Two guys are competing in a virtual track sprint (Goldsprints) and an emcee is urging a small crowd to cheer them on.
Elsewhere, a former pro cyclist is talking about the Tour de France to a standing-room-only gathering. In between more than 150 exhibitors are displaying and talking up whatever bicycle related stuff they're offering and bargain-hunters are searching clothing racks and boxes for shorts, jerseys, socks, helmets, you name it. (List of exhibitors)
Man, it's noisy in here.
This is my fourth bike expo, but the first time I've pedaled my bike to it. Turns out the 38-mile round-trip from my house is farther than the year's previous Cascade Bicycle Club event, the Chilly Hilly. And bucking the headwinds and spattering rain from the incoming Pineapple Express on the way home was every bit as nasty as that Bainbridge Island ride.
I arrived to hear the latter part of Frankie Andreu's talk (Andreu unsure about Landis case) and stuck around the main stage to hear Portland's Joe Kurmaskie talk about his latest cross-county cycling adventure.
Kurmaskie got us laughing with his descriptions of taking his two sons — ages 7 and 4 — on the bike trip. The 14-foot, 250-pound rig he piloted consisted of his bike, a trailer bike for his older son and a trailer for the youngest.
Known by the nickname Metal Cowboy, Kurmaskie wrote a book about the adventure — “Momentum is Your Friend.” He said the book is not a whitewashed version of the trip, “There were some horrific moments.”

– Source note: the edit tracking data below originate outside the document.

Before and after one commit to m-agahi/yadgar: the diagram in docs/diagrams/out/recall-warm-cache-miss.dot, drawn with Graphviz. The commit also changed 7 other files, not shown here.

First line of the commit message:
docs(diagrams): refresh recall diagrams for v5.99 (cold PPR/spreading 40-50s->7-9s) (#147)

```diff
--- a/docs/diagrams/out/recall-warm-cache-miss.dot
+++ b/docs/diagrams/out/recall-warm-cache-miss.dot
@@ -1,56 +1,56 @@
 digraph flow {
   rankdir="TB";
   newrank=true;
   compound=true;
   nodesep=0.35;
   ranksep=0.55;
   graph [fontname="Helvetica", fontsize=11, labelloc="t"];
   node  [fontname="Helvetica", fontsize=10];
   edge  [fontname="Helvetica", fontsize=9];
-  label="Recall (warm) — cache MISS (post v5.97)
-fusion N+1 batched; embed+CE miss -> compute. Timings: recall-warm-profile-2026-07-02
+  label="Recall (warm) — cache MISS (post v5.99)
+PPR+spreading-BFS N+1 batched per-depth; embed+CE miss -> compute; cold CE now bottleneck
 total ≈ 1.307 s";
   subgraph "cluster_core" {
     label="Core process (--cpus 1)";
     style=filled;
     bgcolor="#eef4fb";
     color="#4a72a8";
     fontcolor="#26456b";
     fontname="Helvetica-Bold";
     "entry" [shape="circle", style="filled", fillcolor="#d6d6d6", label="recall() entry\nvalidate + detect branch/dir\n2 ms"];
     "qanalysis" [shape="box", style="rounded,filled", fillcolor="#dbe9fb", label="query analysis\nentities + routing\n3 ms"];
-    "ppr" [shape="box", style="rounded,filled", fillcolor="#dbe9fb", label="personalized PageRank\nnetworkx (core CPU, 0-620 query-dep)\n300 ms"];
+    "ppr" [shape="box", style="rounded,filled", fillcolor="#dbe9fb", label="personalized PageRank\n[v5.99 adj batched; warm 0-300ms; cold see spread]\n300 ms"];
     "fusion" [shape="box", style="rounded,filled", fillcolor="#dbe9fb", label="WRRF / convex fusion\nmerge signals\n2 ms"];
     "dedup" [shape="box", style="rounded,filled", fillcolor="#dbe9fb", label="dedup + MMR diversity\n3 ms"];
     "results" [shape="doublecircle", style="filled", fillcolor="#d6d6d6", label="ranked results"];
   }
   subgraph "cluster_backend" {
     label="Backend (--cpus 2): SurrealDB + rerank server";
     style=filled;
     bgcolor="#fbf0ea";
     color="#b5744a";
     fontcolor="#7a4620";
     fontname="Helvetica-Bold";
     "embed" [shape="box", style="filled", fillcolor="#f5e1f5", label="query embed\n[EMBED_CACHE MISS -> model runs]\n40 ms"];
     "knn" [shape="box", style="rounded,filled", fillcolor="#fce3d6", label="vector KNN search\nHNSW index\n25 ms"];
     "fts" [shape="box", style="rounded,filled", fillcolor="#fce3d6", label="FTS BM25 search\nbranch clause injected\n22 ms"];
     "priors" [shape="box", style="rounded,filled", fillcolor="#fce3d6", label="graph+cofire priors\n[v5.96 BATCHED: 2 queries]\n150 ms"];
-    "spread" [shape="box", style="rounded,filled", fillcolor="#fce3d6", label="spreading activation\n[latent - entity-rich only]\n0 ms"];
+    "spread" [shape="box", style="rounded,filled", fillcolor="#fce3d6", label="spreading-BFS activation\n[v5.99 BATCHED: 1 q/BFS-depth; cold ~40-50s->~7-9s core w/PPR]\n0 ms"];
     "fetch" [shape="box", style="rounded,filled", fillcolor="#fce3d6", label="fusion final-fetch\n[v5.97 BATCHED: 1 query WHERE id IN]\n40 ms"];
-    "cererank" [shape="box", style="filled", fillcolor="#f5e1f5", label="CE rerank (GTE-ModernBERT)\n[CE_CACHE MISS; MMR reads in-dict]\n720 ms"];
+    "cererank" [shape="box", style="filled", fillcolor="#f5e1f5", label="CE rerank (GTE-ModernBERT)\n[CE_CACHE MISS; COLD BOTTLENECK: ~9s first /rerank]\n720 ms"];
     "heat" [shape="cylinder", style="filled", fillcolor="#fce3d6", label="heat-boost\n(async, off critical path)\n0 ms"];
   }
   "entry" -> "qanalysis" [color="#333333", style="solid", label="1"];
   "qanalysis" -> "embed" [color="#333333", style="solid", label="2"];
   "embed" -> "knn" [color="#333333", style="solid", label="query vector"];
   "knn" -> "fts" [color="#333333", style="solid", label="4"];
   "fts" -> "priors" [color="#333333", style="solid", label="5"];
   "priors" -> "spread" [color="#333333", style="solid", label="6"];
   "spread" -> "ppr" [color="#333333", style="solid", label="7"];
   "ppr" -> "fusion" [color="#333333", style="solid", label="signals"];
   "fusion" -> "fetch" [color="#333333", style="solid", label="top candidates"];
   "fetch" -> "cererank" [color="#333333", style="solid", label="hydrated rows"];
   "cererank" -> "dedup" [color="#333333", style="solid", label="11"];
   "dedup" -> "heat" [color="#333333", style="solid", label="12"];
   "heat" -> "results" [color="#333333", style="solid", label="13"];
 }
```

Always on the lookout for touring bikes at the expo, I wrote about Burley's new touring bike last year, and within six months they had sold the company, deep-sixed the bicycle division and focused on just making trailers again.
I'm not worried about jinxing Co-Motion and their very spiffy Americano (left) touring bike; it's been around for several years. I can appreciate the all-steel frame that allows room for a frame over wide tires. Also bar-end shifters, cantilever brakes.
I don't think I can do much damage by mentioning my visit to a Novara Randonee (right) set up at the REI display, either. This bike gets plenty of kudos from reviews, such as in Bicycling magazine (pdf ). The steel bike is rugged, but heavy — 29 pounds.
Another cool bike that was set up for randoneurring but looked like it could handle touring was a Davidson Handbuilt Bicycle (left). The company has been building bicycles in Seattle for more than 30 years.
Let's hope they're around for at least 30 more.
Quite a few sponsors sent reps to inform visitors about Northwest bike rides coming up this summer. I try to keep an up-to-date list at my Washington Bike Ride calendar, but I always come away with more.
Some that I learned about this weekend that I'll be adding to the list: Burlington Mid-day Rotary's Ride for Youth in July; Ellensburg's Manastash Metric in October; and Yakima County's “Your Canyon for a Day” ride in May.
See more pictures from Seattle bike expo; click on pictures on this page to enlarge